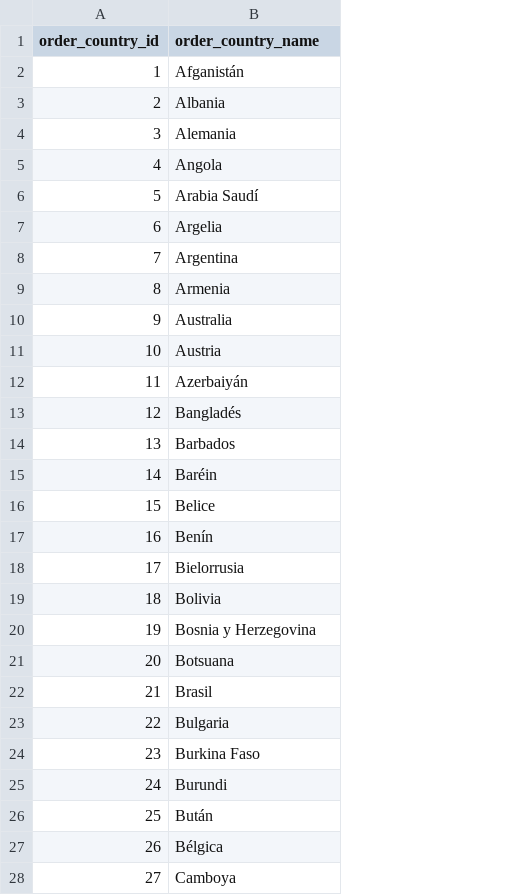
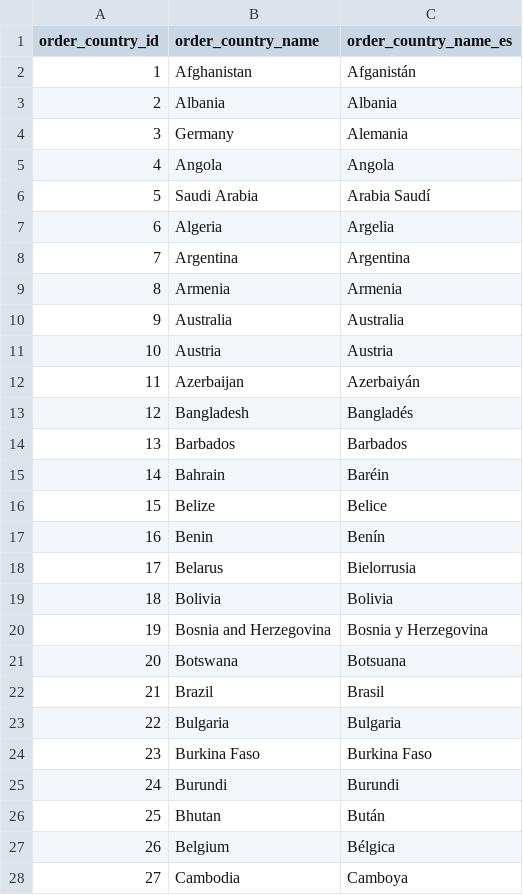
Before and after one commit to MostafaAbdElmohsen1/dataco-analytics, a CSV file: data/order_country.csv, drawn as a sheet; only a part is shown; the diff covers the shown part only; the diff names each change by its address in the sheet, - before the commit and + after, or states it on an @@ line.

Commit message:
english country names + drill-down panel

```diff
--- a/data/order_country.csv
+++ b/data/order_country.csv
+column C (order_country_name_es), rows 2-28: Afganistán | Albania | Alemania | Angola | Arabia Saudí | Argelia | Argentina | Armenia | Australia | Austria | Azerbaiyán | Bangladés | Barbados | Baréin | Belice | Benín | Bielorrusia | Bolivia | Bosnia y Herzegovina | Botsuana | Brasil | Bulgaria | Burkina Faso | Burundi | Bután | Bélgica | Camboya
-B2 (order_country_name): Afganistán
+B2 (order_country_name): Afghanistan
-B4 (order_country_name): Alemania
+B4 (order_country_name): Germany
-B6 (order_country_name): Arabia Saudí
+B6 (order_country_name): Saudi Arabia
-B7 (order_country_name): Argelia
+B7 (order_country_name): Algeria
-B12 (order_country_name): Azerbaiyán
+B12 (order_country_name): Azerbaijan
-B13 (order_country_name): Bangladés
+B13 (order_country_name): Bangladesh
-B15 (order_country_name): Baréin
+B15 (order_country_name): Bahrain
-B16 (order_country_name): Belice
+B16 (order_country_name): Belize
-B17 (order_country_name): Benín
+B17 (order_country_name): Benin
-B18 (order_country_name): Bielorrusia
+B18 (order_country_name): Belarus
-B20 (order_country_name): Bosnia y Herzegovina
+B20 (order_country_name): Bosnia and Herzegovina
-B21 (order_country_name): Botsuana
+B21 (order_country_name): Botswana
-B22 (order_country_name): Brasil
+B22 (order_country_name): Brazil
-B26 (order_country_name): Bután
+B26 (order_country_name): Bhutan
-B27 (order_country_name): Bélgica
+B27 (order_country_name): Belgium
-B28 (order_country_name): Camboya
+B28 (order_country_name): Cambodia
```
Also changed, not shown: 85 edited cells elsewhere in this file, 5 other files.
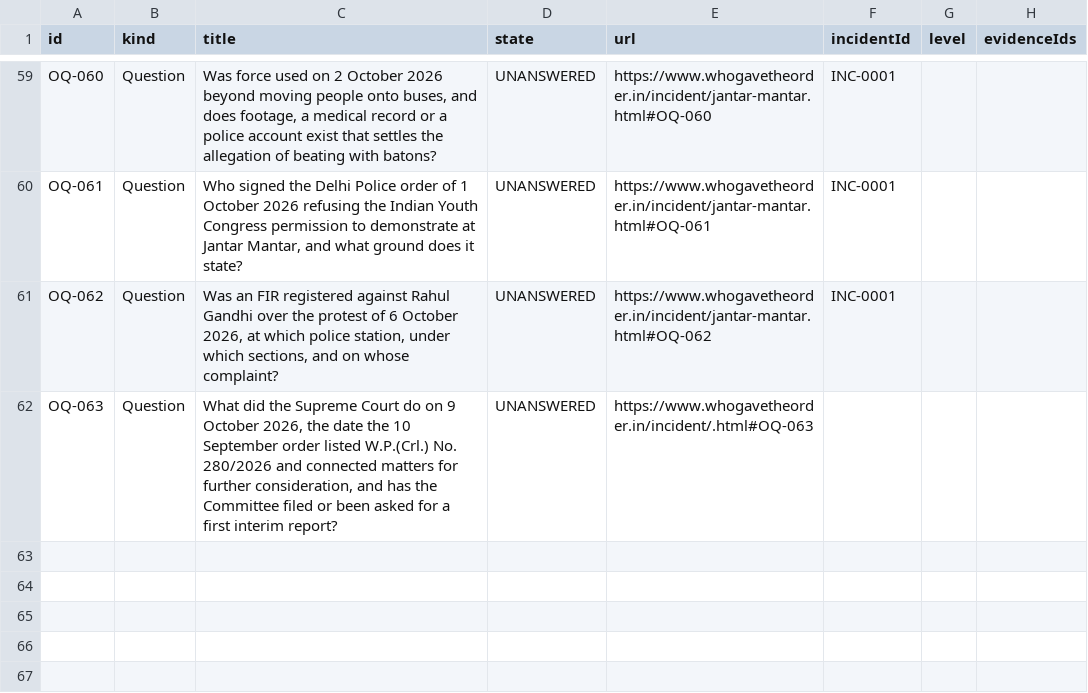
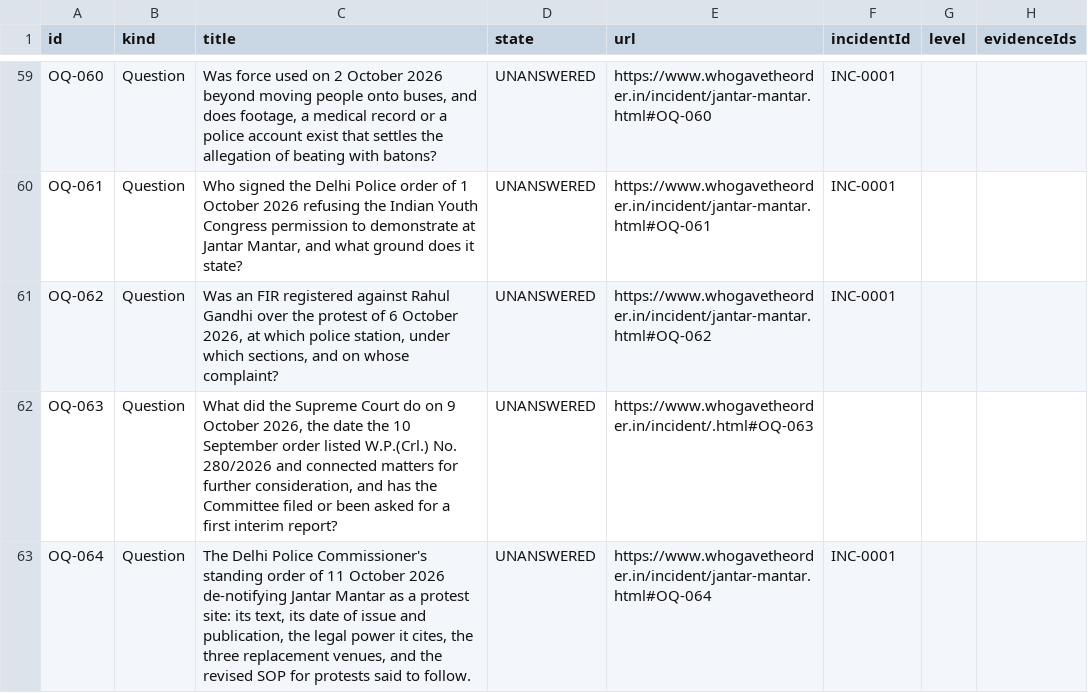
Before and after one commit to Varnasr/WhoGaveTheOrder, a CSV file: data/export/question.csv, drawn as a sheet; only a part is shown, gaps mark what is left out.

```diff
--- a/data/export/question.csv
+++ b/data/export/question.csv
@@ -62 +62,2 @@ OQ-062,Question,"Was an FIR registered against Rahul Gandhi over the protest of
 OQ-063,Question,"What did the Supreme Court do on 9 October 2026, the date the 10 September order listed W.P.(Crl.) No. 280/2026 and connected matters for further consideration, and has the Committee filed or been asked for a first interim report?",UNANSWERED,https://www.whogavetheorder.in/incident/.html#OQ-063,,,
+OQ-064,Question,"The Delhi Police Commissioner's standing order of 11 October 2026 de-notifying Jantar Mantar as a protest site: its text, its date of issue and publication, the legal power it cites, the three replacement venues, and the revised SOP for protests said to follow.",UNANSWERED,https://www.whogavetheorder.in/incident/jantar-mantar.html#OQ-064,INC-0001,,
```
Also changed, not shown: data/export/evidence.csv, data/export/source.csv, 6 other files.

### [REQUIRED WORK]
Write out the listing above exactly as it stands, pictures excluded.

### [EXERCISE RESULT]
Before and after one commit to MostafaAbdElmohsen1/dataco-analytics, a CSV file: data/order_country.csv, drawn as a sheet; only a part is shown; the diff covers the shown part only; the diff names each change by its address in the sheet, - before the commit and + after, or states it on an @@ line.

Commit message:
english country names + drill-down panel

```diff
--- a/data/order_country.csv
+++ b/data/order_country.csv
+column C (order_country_name_es), rows 2-28: Afganistán | Albania | Alemania | Angola | Arabia Saudí | Argelia | Argentina | Armenia | Australia | Austria | Azerbaiyán | Bangladés | Barbados | Baréin | Belice | Benín | Bielorrusia | Bolivia | Bosnia y Herzegovina | Botsuana | Brasil | Bulgaria | Burkina Faso | Burundi | Bután | Bélgica | Camboya
-B2 (order_country_name): Afganistán
+B2 (order_country_name): Afghanistan
-B4 (order_country_name): Alemania
+B4 (order_country_name): Germany
-B6 (order_country_name): Arabia Saudí
+B6 (order_country_name): Saudi Arabia
-B7 (order_country_name): Argelia
+B7 (order_country_name): Algeria
-B12 (order_country_name): Azerbaiyán
+B12 (order_country_name): Azerbaijan
-B13 (order_country_name): Bangladés
+B13 (order_country_name): Bangladesh
-B15 (order_country_name): Baréin
+B15 (order_country_name): Bahrain
-B16 (order_country_name): Belice
+B16 (order_country_name): Belize
-B17 (order_country_name): Benín
+B17 (order_country_name): Benin
-B18 (order_country_name): Bielorrusia
+B18 (order_country_name): Belarus
-B20 (order_country_name): Bosnia y Herzegovina
+B20 (order_country_name): Bosnia and Herzegovina
-B21 (order_country_name): Botsuana
+B21 (order_country_name): Botswana
-B22 (order_country_name): Brasil
+B22 (order_country_name): Brazil
-B26 (order_country_name): Bután
+B26 (order_country_name): Bhutan
-B27 (order_country_name): Bélgica
+B27 (order_country_name): Belgium
-B28 (order_country_name): Camboya
+B28 (order_country_name): Cambodia
```
Also changed, not shown: 85 edited cells elsewhere in this file, 5 other files.
Before and after one commit to Varnasr/WhoGaveTheOrder, a CSV file: data/export/question.csv, drawn as a sheet; only a part is shown, gaps mark what is left out.

```diff
--- a/data/export/question.csv
+++ b/data/export/question.csv
@@ -62 +62,2 @@ OQ-062,Question,"Was an FIR registered against Rahul Gandhi over the protest of
 OQ-063,Question,"What did the Supreme Court do on 9 October 2026, the date the 10 September order listed W.P.(Crl.) No. 280/2026 and connected matters for further consideration, and has the Committee filed or been asked for a first interim report?",UNANSWERED,https://www.whogavetheorder.in/incident/.html#OQ-063,,,
+OQ-064,Question,"The Delhi Police Commissioner's standing order of 11 October 2026 de-notifying Jantar Mantar as a protest site: its text, its date of issue and publication, the legal power it cites, the three replacement venues, and the revised SOP for protests said to follow.",UNANSWERED,https://www.whogavetheorder.in/incident/jantar-mantar.html#OQ-064,INC-0001,,
```
Also changed, not shown: data/export/evidence.csv, data/export/source.csv, 6 other files.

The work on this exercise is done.